Exercise brief: The records that follow must be repeated exactly, minus the images.

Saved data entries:
_ _ _ _ _

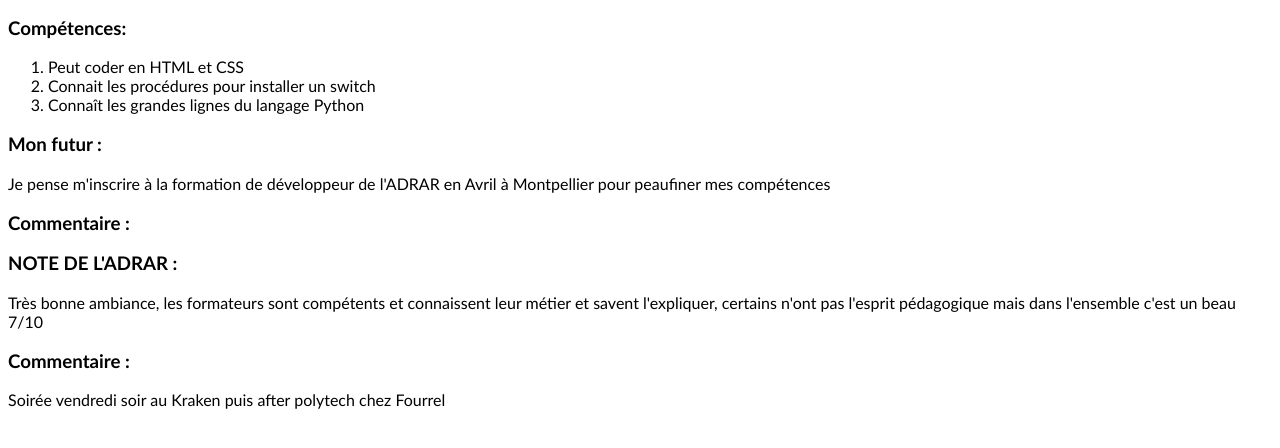
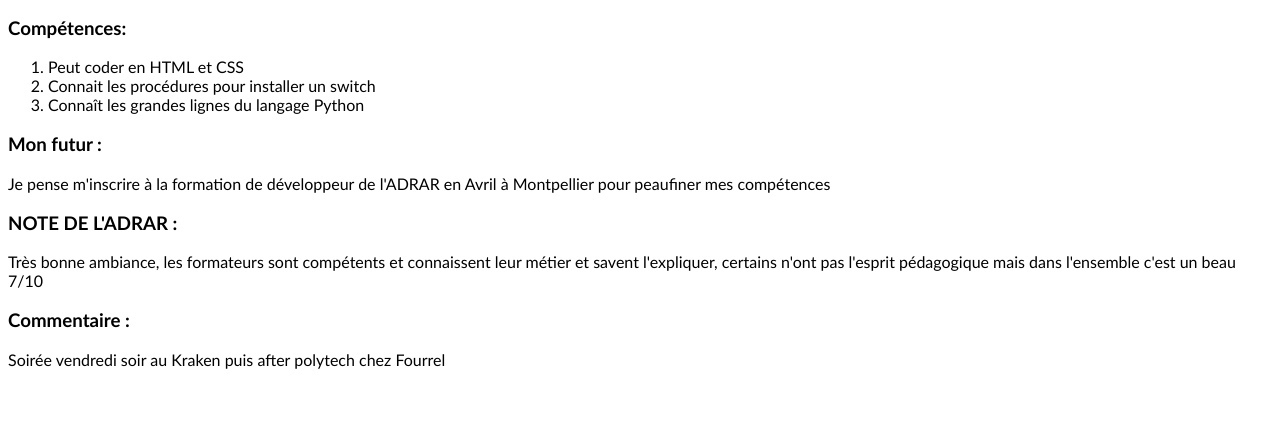
Before and after one commit to mithridatem/ppnum34, a plain HTML site: page roman.html in a window 1280 px wide. Shown: the part 196-644 px from the top of the page. Drawn offline with nearby package versions, Linux system fonts and the light colour scheme.

Commit message:
Update roman.html

```diff
--- a/roman.html
+++ b/roman.html
@@ -44,7 +44,6 @@
 
         <h3>Mon futur :</h3>
         <p>Je pense m'inscrire à la formation de développeur de l'ADRAR en Avril à Montpellier pour peaufiner mes compétences</p>
-        <h3>Commentaire :</h3>
 
         <h3>NOTE DE L'ADRAR :</h3>
         <p>Très bonne ambiance, les formateurs sont compétents et connaissent leur métier et savent l'expliquer, certains n'ont pas l'esprit pédagogique mais dans l'ensemble c'est un beau 7/10</p>
```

_ _ _ _ _

Solution for this exercise:
Before and after one commit to mithridatem/ppnum34, a plain HTML site: page roman.html in a window 1280 px wide. Shown: the part 196-644 px from the top of the page. Drawn offline with nearby package versions, Linux system fonts and the light colour scheme.

Commit message:
Update roman.html

```diff
--- a/roman.html
+++ b/roman.html
@@ -44,7 +44,6 @@
 
         <h3>Mon futur :</h3>
         <p>Je pense m'inscrire à la formation de développeur de l'ADRAR en Avril à Montpellier pour peaufiner mes compétences</p>
-        <h3>Commentaire :</h3>
 
         <h3>NOTE DE L'ADRAR :</h3>
         <p>Très bonne ambiance, les formateurs sont compétents et connaissent leur métier et savent l'expliquer, certains n'ont pas l'esprit pédagogique mais dans l'ensemble c'est un beau 7/10</p>
```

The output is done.